%%
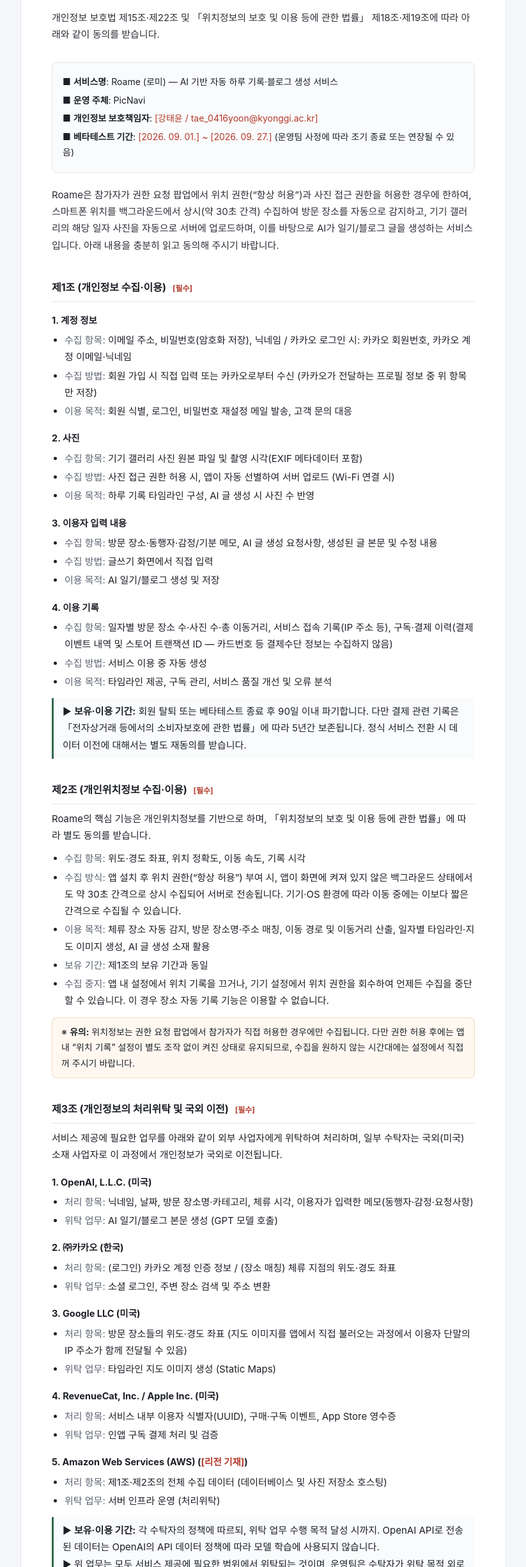
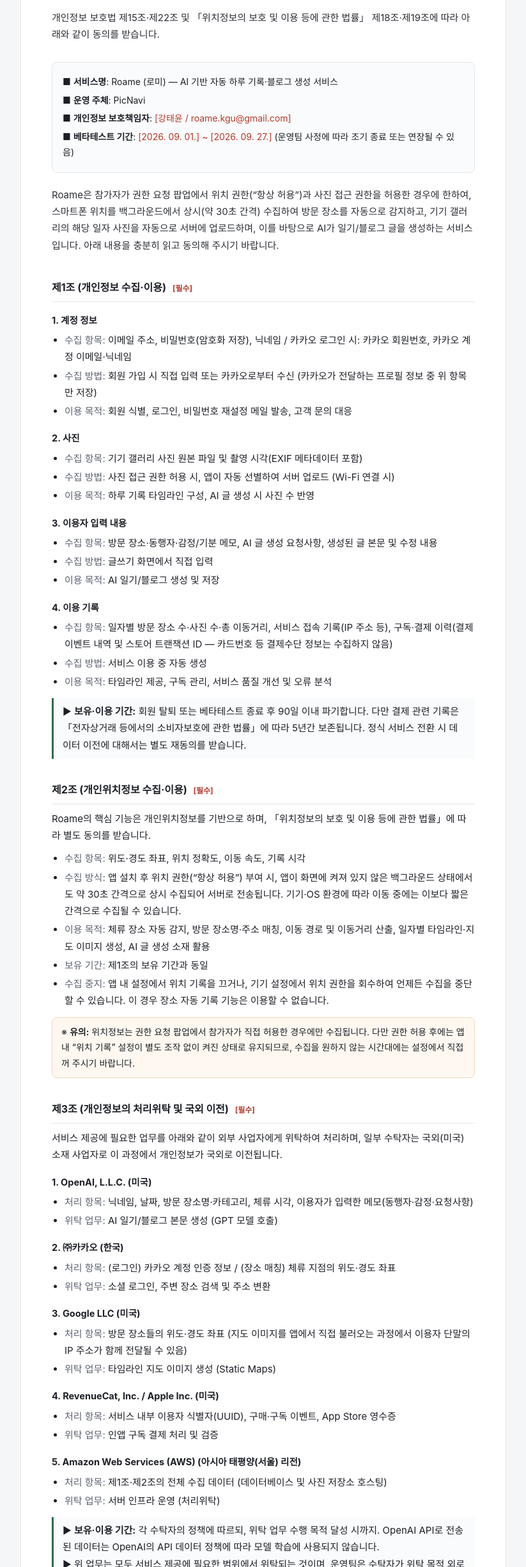
Before and after one commit to taennny/2026-AI-Powered, a plain HTML site: page index.html in a window 1280 px wide. Shown: the part 111-2560 px from the top of the page at 64% size, without its empty margins (228-1051 px from the left). Drawn offline with Linux system fonts and the light colour scheme.

Commit message:
Update contact email and AWS region in index.html

```diff
--- a/index.html
+++ b/index.html
@@ -47,7 +47,7 @@
   <div class="meta">
     <p>■ <b>서비스명</b>: Roame (로미) — AI 기반 자동 하루 기록·블로그 생성 서비스</p>
     <p>■ <b>운영 주체</b>: PicNavi</p>
-    <p>■ <b>개인정보 보호책임자</b>: <span class="ph">[강태윤 / tae_0416yoon@kyonggi.ac.kr]</span></p>
+    <p>■ <b>개인정보 보호책임자</b>: <span class="ph">[강태윤 / roame.kgu@gmail.com]</span></p>
     <p>■ <b>베타테스트 기간</b>: <span class="ph">[2026. 09. 01.] ~ [2026. 09. 27.]</span> (운영팀 사정에 따라 조기 종료 또는 연장될 수 있음)</p>
   </div>
 
@@ -128,7 +128,7 @@
       <li><span class="field">위탁 업무:</span> 인앱 구독 결제 처리 및 검증</li>
     </ul>
 
-    <h3>5. Amazon Web Services (AWS) (<span class="ph">[리전 기재]</span>)</h3>
+    <h3>5. Amazon Web Services (AWS) (아시아 태평양(서울) 리전)</h3>
     <ul>
       <li><span class="field">처리 항목:</span> 제1조·제2조의 전체 수집 데이터 (데이터베이스 및 사진 저장소 호스팅)</li>
       <li><span class="field">위탁 업무:</span> 서버 인프라 운영 (처리위탁)</li>
```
%%
Scan the listing above and identify each line holding the string "index"; copy every such line.

Before and after one commit to taennny/2026-AI-Powered, a plain HTML site: page index.html in a window 1280 px wide. Shown: the part 111-2560 px from the top of the page at 64% size, without its empty margins (228-1051 px from the left). Drawn offline with Linux system fonts and the light colour scheme.
Update contact email and AWS region in index.html
--- a/index.html
+++ b/index.html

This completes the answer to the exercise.